**Importance of descriptive statistics**

Descriptive statistics facilitate data visualization by allowing data to be presented in a meaningful and understandable way, which, in turn, allows a simplified interpretation of the data set in question.

Raw data would be difficult to analyze, and determining trends and patterns can be even more difficult to perform. In addition, **raw data makes it difficult to visualize what the data shows.**

Let's look at an example:

Suppose there are 100 students enrolled for a particular module. To **find out the overall performance of the students taking the module** and the distribution of marks, you should use descriptive statistics.

Since it allows you to obtain the marks as raw data, it would show that **determining the overall performance and distribution** of marks would be challenging.

In addition, descriptive statistics allow you to summarize and present a set of data through a **combination of tabular and graphical descriptions**, plus a discussion of the results found.

In summary, descriptive statistics can be used to summarize complex quantitative data, which facilitates the interpretation and analysis of the data, but this becomes the task of inferential statistics.

**What is the difference between descriptive and ****inferential**** statistics?**

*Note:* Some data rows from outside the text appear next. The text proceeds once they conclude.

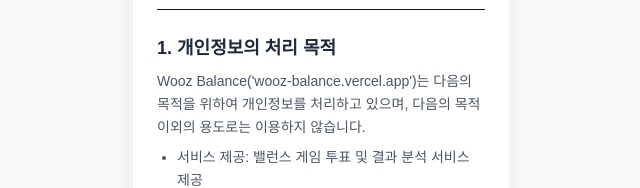
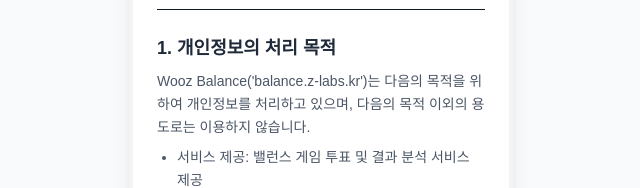
Before and after one commit to jeyounge/wooz-balance-react, a React (Vite) app: page /privacy in a window 1280 px wide. Shown: the part 171-359 px from the top of the page, without its empty margins (319-959 px from the left). Built offline with nearby package versions, Linux system fonts and the light colour scheme.

Commit message:
Update URLs to balance.z-labs.kr

```diff
--- a/index.html
+++ b/index.html
@@ -12,7 +12,7 @@
     <meta property="og:title" content="Wooz Balance - 이걸 선택한다고? 🤣" />
     <meta property="og:description" content="황당하고 재미있는 밸런스 게임! 당신의 선택은? 지금 바로 투표하세요!" />
     <meta property="og:image" content="https://placehold.co/600x400/FF6B6B/FFFFFF/png?text=Wooz+Balance" />
-    <meta property="og:url" content="https://wooz-balance.vercel.app" />
+    <meta property="og:url" content="https://balance.z-labs.kr" />
   </head>
   <body>
     <div id="root"></div>
--- a/src/pages/PrivacyPage.jsx
+++ b/src/pages/PrivacyPage.jsx
@@ -19,7 +19,7 @@
                 <div className="space-y-6 text-sm text-gray-600 leading-relaxed">
                     <section>
                         <h2 className="text-lg font-bold text-gray-800 mb-2">1. 개인정보의 처리 목적</h2>
-                        <p>Wooz Balance('wooz-balance.vercel.app')는 다음의 목적을 위하여 개인정보를 처리하고 있으며, 다음의 목적 이외의 용도로는 이용하지 않습니다.</p>
+                        <p>Wooz Balance('balance.z-labs.kr')는 다음의 목적을 위하여 개인정보를 처리하고 있으며, 다음의 목적 이외의 용도로는 이용하지 않습니다.</p>
                         <ul className="list-disc pl-5 mt-2 space-y-1">
                             <li>서비스 제공: 밸런스 게임 투표 및 결과 분석 서비스 제공</li>
                             <li>통계 분석: 익명화된 투표 데이터를 활용한 통계 분석</li>
```
Also changed, not shown: public/robots.txt, 1 other file (tests, documents, lock files or other folders).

We were late in arriving... And the fact is that in order to take the next step when you have already collected all the data, you have to apply inferential statistics.

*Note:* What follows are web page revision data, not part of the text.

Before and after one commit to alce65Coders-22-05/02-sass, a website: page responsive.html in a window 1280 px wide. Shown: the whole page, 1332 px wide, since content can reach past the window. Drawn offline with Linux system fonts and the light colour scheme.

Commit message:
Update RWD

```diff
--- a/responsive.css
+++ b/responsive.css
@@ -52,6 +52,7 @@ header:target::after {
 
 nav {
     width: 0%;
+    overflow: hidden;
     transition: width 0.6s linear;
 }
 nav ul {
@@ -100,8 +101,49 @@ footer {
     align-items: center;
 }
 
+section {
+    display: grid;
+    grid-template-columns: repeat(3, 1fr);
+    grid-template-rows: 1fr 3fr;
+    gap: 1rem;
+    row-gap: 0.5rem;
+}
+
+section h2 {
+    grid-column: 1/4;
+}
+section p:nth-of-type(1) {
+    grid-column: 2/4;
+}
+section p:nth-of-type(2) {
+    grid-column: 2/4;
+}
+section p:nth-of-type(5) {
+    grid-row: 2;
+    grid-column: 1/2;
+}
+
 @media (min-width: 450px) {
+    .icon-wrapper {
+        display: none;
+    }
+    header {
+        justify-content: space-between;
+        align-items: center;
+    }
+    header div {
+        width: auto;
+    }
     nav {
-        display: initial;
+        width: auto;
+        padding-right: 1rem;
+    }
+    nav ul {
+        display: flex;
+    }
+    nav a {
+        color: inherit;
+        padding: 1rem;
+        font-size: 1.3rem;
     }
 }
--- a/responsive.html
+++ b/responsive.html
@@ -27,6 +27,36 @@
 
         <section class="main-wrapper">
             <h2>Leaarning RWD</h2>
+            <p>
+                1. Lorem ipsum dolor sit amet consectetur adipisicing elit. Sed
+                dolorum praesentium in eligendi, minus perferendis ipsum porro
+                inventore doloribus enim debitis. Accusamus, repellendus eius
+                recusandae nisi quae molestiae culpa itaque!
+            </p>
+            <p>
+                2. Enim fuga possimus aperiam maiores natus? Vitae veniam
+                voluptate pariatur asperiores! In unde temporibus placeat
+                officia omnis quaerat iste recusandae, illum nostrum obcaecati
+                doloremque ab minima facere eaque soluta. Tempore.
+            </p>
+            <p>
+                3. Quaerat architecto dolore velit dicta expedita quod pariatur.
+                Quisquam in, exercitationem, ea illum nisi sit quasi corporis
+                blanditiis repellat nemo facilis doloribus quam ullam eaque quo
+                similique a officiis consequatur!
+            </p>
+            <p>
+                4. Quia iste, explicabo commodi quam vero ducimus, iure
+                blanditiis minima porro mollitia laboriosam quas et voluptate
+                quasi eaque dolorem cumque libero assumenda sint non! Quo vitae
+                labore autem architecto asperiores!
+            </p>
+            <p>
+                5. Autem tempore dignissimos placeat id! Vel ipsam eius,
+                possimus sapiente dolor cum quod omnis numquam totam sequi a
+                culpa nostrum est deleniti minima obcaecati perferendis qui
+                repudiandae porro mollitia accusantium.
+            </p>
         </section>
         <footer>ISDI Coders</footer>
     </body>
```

If we had to define it simply, it would be as follows: While descriptive statistics describe a set of data; **inferential statistics infer what the data says.**

Imagine you have a Ford Mustang car on the starting line of a drag race. Descriptive statistics, as the name implies, describe it:** color, and characteristics such as engine and horsepower.**

Now, it’s possible to make inferences about such a car, but from looks you can't see yet. Since it’s a racing car, **we could infer that it’s fast**, otherwise, it would not be in the competition, would it?

The difference between descriptive and inferential statistics is quite similar, but you have to look at it with an example related to the world of work.

Suppose you have a company that will bring out a new line of toys, **but before you launch it to the country's market**, you want to do a test, so you decide to do it in one state first.

After a few months, you gather sales, acceptance, and popularity data to graph. In the event that it has been a success, you could, based on **the data obtained from 10,000 units sold, **make a guess as to how it would do on a larger scale.

Inferential statistics help provide information about the probability that a **descriptive statistic represents the population being estimated**. Inferential statistics are important in research studies when scientists conduct hypothesis testing.

**Descriptive statistics as a business strategy**

As you can see, descriptive statistics can help you to carry out a market analysis later on, so it’s a strategy that you should take into account to carry out studies about your target customers.

And you can know the data of a group of the population you want to satisfy, to know if you will have a better result, but remember, for this you must also resort to inferential statistics.

Would you be willing to give a chance to these types of statistics to see the results you can achieve in your business?

Don't hesitate to tell us the details in the comments!